Still, TikTok has answered critics and survived plenty of tough talk from the previous presidential administration. Whether it can continue to do so will depend both on the commitment of the platform’s user base and its ability to adapt to the requirements of American law.

Continue Reading

Cars

How Fast Is The Electric Harley-Davidson Motorcycle Really?

Published

on

According to Livewire, the ONE has some impressive speed and acceleration numbers, going from 0-60 mph in just three seconds and topping out at 110 mph. Sure, 110 mph doesn’t seem awfully fast, but Harley-Davidson motorcycles were never known for being fast. According to testing by CycleWorld, the Livewire ONE lives up to its reputation, accelerating from 0-60 mph in 3.1 seconds — a fraction of a second slower than the marketed number.

Interestingly, in terms of acceleration, the Livewire ONE is second only to the FXDR 114, which has a 0-60 mph time of only 2.5 seconds, according to Harley Davidson of Kingwood. Being quick off the line is par for the course for an electric motorcycle, though — there are no gears to cycle through, and electric motor torque is usually much higher at low RPM. The highest top speed for a production Harley-Davidson bike also goes to the FXDR 114, which tops out at a respectable 160 mph, according to Peterson’s Harley-Davidson. As far as the Livewire ONE’s 110 mph top speed, that’s par for the course for Harley-Davidson, with most everything except for the FXDR 114.

Continue Reading

Cars

The Most Luxurious Features Of Mariah Carey’s 1.8 Million Dollar RV

Published

on

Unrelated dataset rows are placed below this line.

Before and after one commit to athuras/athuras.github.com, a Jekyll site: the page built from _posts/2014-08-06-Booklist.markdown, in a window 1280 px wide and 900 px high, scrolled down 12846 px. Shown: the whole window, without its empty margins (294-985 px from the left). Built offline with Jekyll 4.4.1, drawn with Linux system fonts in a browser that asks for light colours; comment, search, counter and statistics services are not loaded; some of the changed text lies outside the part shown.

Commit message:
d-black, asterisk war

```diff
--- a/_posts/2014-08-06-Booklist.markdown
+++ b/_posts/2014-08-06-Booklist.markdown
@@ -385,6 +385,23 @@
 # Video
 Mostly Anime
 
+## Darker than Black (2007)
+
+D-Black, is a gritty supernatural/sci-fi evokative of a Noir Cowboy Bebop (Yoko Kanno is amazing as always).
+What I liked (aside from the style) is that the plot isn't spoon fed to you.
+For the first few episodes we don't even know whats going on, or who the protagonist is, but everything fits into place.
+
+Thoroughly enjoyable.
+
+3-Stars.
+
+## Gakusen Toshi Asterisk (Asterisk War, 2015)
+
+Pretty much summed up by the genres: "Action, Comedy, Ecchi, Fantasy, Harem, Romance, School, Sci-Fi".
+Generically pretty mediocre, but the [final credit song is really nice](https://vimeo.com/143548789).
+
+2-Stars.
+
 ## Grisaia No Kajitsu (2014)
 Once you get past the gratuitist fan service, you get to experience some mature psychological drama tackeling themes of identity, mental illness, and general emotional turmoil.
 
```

Upon entering you are immediately met by a makeup station with an oversized mirror ringed by “true” makeup lights. On the opposite wall behind the seat is an offset television so the Queen of Christmas can watch her favorite program (through the mirror) while getting properly primped. Dark wood lines the floors, top and bottom (via HotCars). 

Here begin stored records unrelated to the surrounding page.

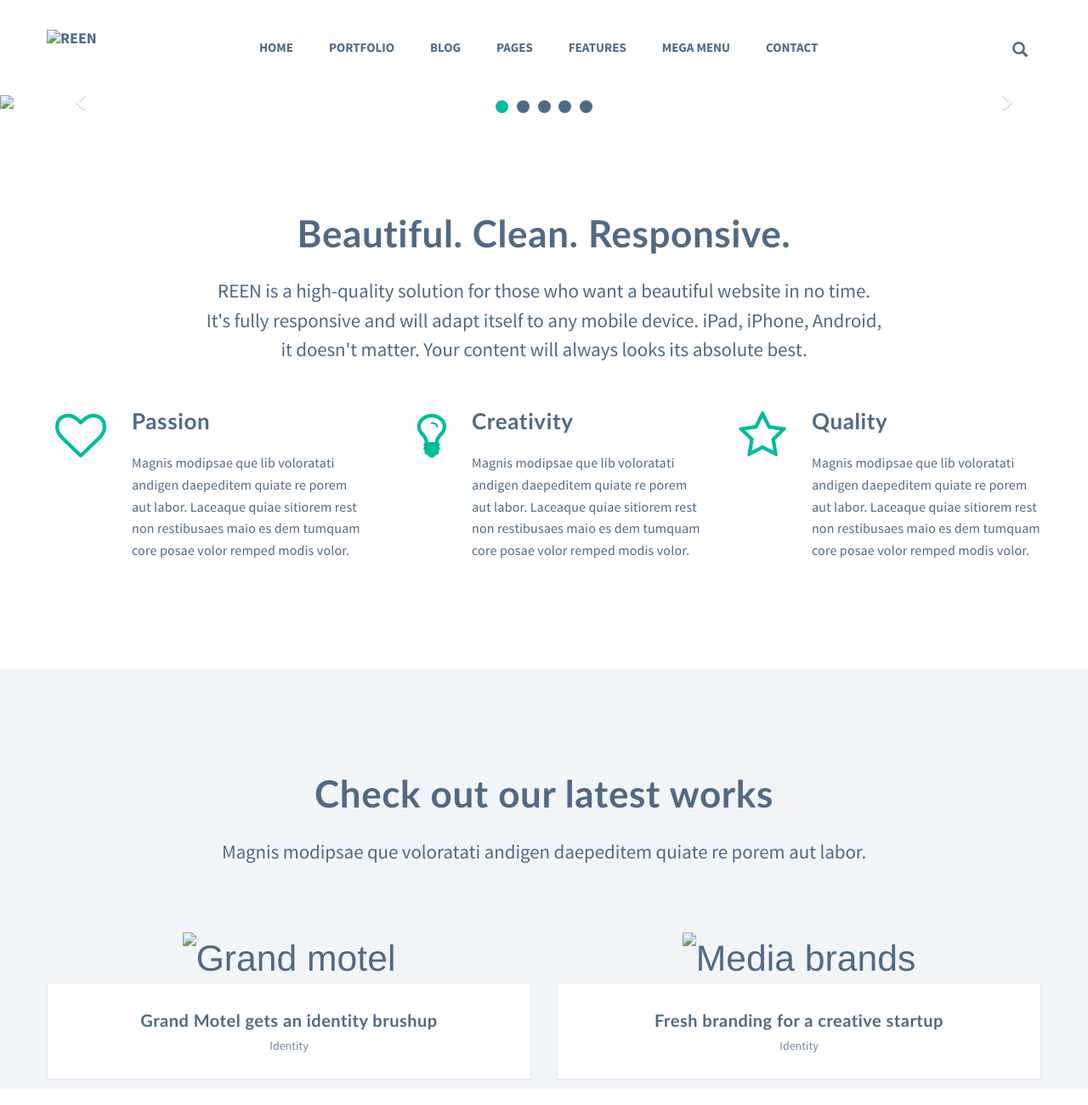
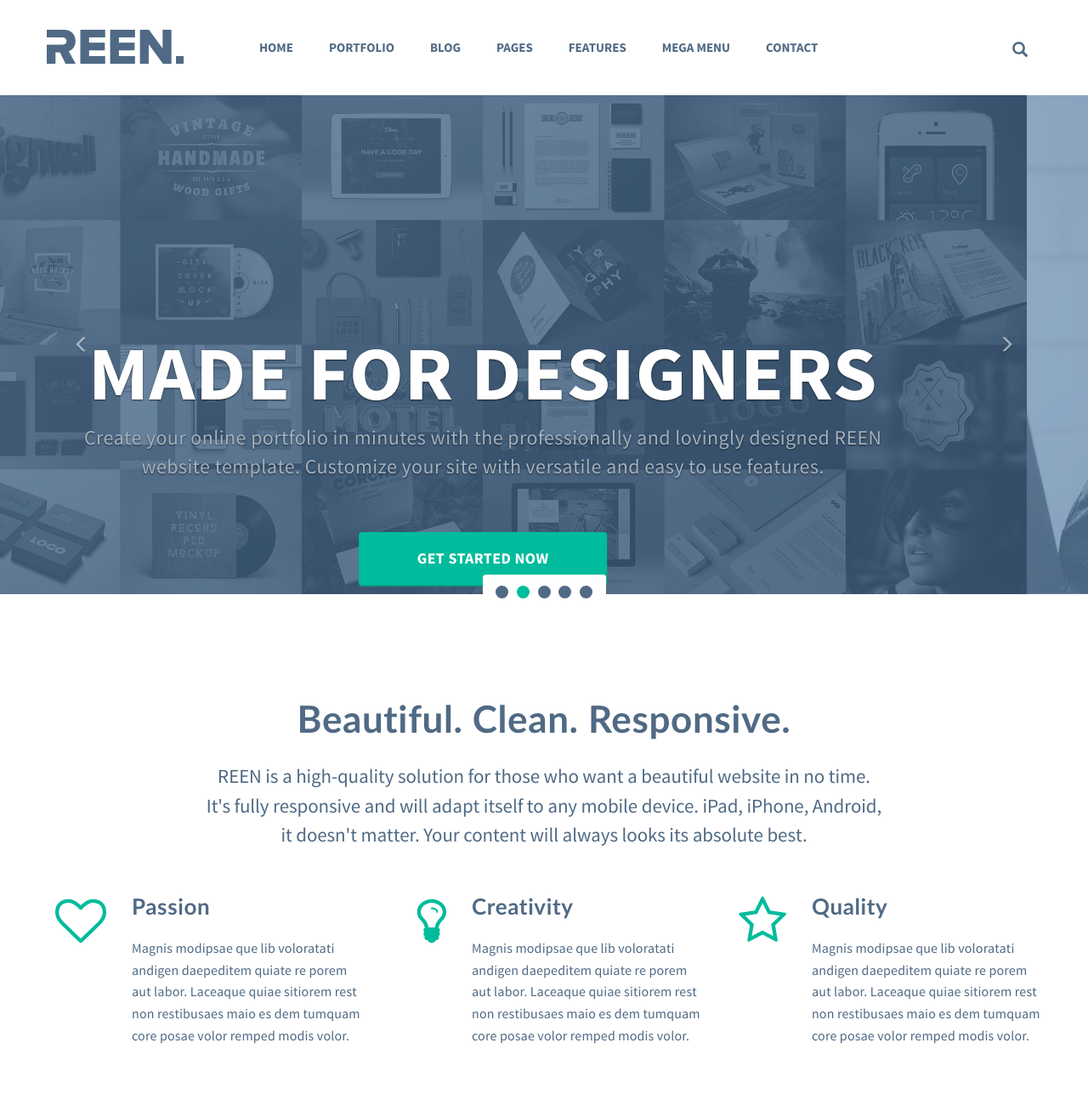
Before and after one commit to alidzm/css-frameworks, a plain HTML site: page index.html in a window 1280 px wide. Shown: the top 1300 px of the page at 85% size. Drawn offline with nearby package versions, Linux system fonts and the light colour scheme; the site is published under a folder, as on GitHub Pages, so addresses that start at the root find nothing.

Commit message:
css-frameworks/fix: fix path to img and js

```diff
--- a/index.html
+++ b/index.html
@@ -14,7 +14,7 @@
     <nav class="navbar navbar-default navbar-fixed-top">
       <div class="container">
         <div class="navbar-header">
-          <a href="#" class="navbar-brand"><img src="/img/logo.png" width="161" height="40" alt="REEN"/></a>
+          <a href="#" class="navbar-brand"><img src="img/logo.png" width="161" height="40" alt="REEN"/></a>
           <button class="navbar-toggle collapsed" data-toggle="collapse" data-target=".navHeaderCollapse">
             <span class="sr-only">Toggle navigation</span>
             <span class="icon-bar"></span>
@@ -62,7 +62,7 @@
       </ol>
       <div class="carousel-inner" role="listbox">
         <div class="item active">
-          <img src="/img/slide_1.jpg" alt="First slide"/>
+          <img src="img/slide_1.jpg" alt="First slide"/>
           <div class="carousel-caption">
             <h3><span>Made for Designers</span></h3>
             <p>Create your online portfolio in minutes with the professionally and lovingly designed REEN website template. Customize your site with versatile and easy to use features.</p>
@@ -70,16 +70,16 @@
           </div>
         </div>
         <div class="item">
-          <img src="/img/slide_2.jpg" alt="First slide"/>
+          <img src="img/slide_2.jpg" alt="First slide"/>
         </div>
         <div class="item">
-          <img src="/img/slide_3.jpg" alt="First slide"/>
+          <img src="img/slide_3.jpg" alt="First slide"/>
         </div>
         <div class="item">
-          <img src="/img/slide_4.jpg" alt="First slide"/>
+          <img src="img/slide_4.jpg" alt="First slide"/>
         </div>
         <div class="item">
-          <img src="/img/slide_5.jpg" alt="First slide"/>
+          <img src="img/slide_5.jpg" alt="First slide"/>
         </div>
       </div>
       <!-- Left and right controls -->
@@ -141,7 +141,7 @@
           <li class="media col-md-6 main-block-col">
             <div class="hover-block">
               <a class="overlay" href="">+</a>
-              <a href="#"><img class="img-fluid" src="/img/prod_1.jpg" alt="Grand motel"/></a>
+              <a href="#"><img class="img-fluid" src="img/prod_1.jpg" alt="Grand motel"/></a>
             </div>
             <div class="white-background text-center">
               <a href="#"><h6 class="card-title">Grand Motel gets an identity brushup</h6></a>
@@ -151,7 +151,7 @@
           <li class="media col-md-6 main-block-col">
             <div class="hover-block">
               <a class="overlay" href="">+</a>
-              <a href="#"><img class="img-fluid" src="/img/prod_2.jpg" alt="Media brands"/></a>
+              <a href="#"><img class="img-fluid" src="img/prod_2.jpg" alt="Media brands"/></a>
             </div>
             <div class="white-background text-center">
               <a href="#"><h6 class="card-title">Fresh branding for a creative startup</h6></a>
@@ -161,8 +161,8 @@
         </ul>
       </div>
     </div>
-    <script src="/js/jquery-3.2.1.min.js"></script>
-    <script src="/js/bootstrap.min.js"></script>
-    <script src="/js/index.js"></script>
+    <script src="js/jquery-3.2.1.min.js"></script>
+    <script src="js/bootstrap.min.js"></script>
+    <script src="js/index.js"></script>
   </body>
 </html>
```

This segues into a lounge with a curvy 15-foot custom couch ($7,000) and a 65″ Samsung 9000 connected to a Genelec studio-grade 5.1 surround sound system. The left side slides out 35 feet while the right slides out 25 feet to create a 600-square-foot space for her entourage.

The full gourmet kitchen includes a convection microwave, two-burner induction stove top, Sub-Zero hideaway fridge, and a $4,000 LeveLuk SD501 Platinum Kangen water system. Granite stairs lead from the kitchen to a second floor, where the roof pop-ups via hydraulics to reveal what designer RJ Anderson calls a “skyscraper on wheels” (per Daily Mail via AOL Celebrity Motor Homes).

Huge windows run down each side of the bus providing a nearly 360-degree uninterrupted panoramic view, while a 35-foot wrap-around couch seats 30 people. Not only can the lights be dimmed, but it comes with a color wheel that can turn the area into a proverbial nightclub. Big 60-inch televisions on either end of the room round out the entertainment area (via AOL Celebrity Motor Homes).

Anderson Mobile Estates also operates the 7744 Ranch, a resort outside Austin, Texas, where anyone can book a stay in a previously-owned-by-a-celebrity motor home. One of the five listed is “The Lounge.” However, a promotional video not only says it once belonged to Jennifer Lopez (not Mariah Carey) but looks precisely like Mariah Carey’s from the 2005 “Access Hollywood” segment. 

Now, all we really want for Christmas is some clarification in this great camper caper.

Continue Reading

Trending